Known for taking some ambitious bets over the past decade, some of which have failed to deliver, Ambani's plans to turn Reliance into a major defence company may be one of his boldest yet.
It has already bid for 840 billion Indian rupees ($12.5 billion) in government contracts, senior executives said, though it hasn't yet won any of those.
The success of the strategy will depend on two things primarily:
Modi has made defence a big part of his "Make in India" programme. As part of any defence contract, he is demanding foreign companies tie up with a local partner, transfer technology and move some manufacturing to India.
Anil Ambani eyeing $250 billion defence projects
At stake is $250 billion in defence contracts the government is expected to award over the next 10 years as it looks to upgrade the military's aging equipment. "We hope to have a significant share of this pie," said R K Dhingra, chief executive of Reliance Defence. He predicted the company will "emerge as a key player in the defence sector over the next few years."
Many are skeptical about Reliance's plans
Reliance's ambition is greeted with skepticism by many in the defence world. An military official involved in defence procurement said Reliance is overreaching in wanting to make everything from ships to planes.
Some rivals and potential partners for the contracts said Reliance will struggle to master the manufacture of such a wide range of sophisticated military hardware.
"There is no quick money in this branch," said Jan Widerstrom, head of Saab India Technologies, a unit of Saab AB. "It requires a lot of experience, high tech culture, investments and a long-term business plan."
Still, Saab and Reliance are working together in developing the next generation Combat Management System for the Indian Navy and Coast Guard.
Their lack of experience cost them in the past
Recently, Reliance's lack of experience and questions about its ability to handle sensitive technology and intellectual property counted against it in its bid to partner with the Russians to build 200 Kamov helicopters, said a Russian diplomat in New Delhi, who declined to be identified in this story because they weren't speaking in an official capacity.

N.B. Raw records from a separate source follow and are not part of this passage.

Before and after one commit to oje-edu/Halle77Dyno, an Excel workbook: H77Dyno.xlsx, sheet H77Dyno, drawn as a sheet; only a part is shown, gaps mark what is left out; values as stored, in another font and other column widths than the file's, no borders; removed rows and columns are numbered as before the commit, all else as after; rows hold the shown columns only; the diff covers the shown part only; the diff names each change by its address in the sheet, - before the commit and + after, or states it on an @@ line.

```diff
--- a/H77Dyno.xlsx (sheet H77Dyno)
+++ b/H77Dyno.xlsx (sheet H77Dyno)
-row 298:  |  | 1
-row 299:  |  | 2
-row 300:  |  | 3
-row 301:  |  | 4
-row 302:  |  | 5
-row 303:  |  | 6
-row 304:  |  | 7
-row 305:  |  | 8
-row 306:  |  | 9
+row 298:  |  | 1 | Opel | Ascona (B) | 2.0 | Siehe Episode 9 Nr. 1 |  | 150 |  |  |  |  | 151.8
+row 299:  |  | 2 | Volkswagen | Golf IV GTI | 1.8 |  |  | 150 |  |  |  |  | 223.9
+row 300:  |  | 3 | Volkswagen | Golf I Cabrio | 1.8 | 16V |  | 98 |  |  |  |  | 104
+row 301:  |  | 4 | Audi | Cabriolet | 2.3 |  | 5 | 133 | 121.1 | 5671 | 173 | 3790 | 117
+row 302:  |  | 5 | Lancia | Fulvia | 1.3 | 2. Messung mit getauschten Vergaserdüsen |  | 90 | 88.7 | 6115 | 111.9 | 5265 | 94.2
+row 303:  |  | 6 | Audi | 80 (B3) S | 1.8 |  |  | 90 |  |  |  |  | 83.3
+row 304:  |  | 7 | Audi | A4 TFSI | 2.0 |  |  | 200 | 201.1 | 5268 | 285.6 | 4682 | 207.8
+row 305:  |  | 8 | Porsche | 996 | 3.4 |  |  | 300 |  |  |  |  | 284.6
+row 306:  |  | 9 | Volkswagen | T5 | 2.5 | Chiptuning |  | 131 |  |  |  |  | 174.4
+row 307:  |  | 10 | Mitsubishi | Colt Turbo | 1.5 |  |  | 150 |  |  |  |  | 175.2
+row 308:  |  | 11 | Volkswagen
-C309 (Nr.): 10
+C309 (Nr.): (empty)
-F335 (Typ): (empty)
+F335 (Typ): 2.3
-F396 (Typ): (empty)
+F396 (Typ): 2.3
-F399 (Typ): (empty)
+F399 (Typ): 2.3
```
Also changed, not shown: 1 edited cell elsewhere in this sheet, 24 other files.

Ambani should identify core areas and concentrate on them rather than "be an inch deep and a mile wide," said Nitin Gokhale, founder of defence website Bharat Shakti.
(Feature image source: Reuters)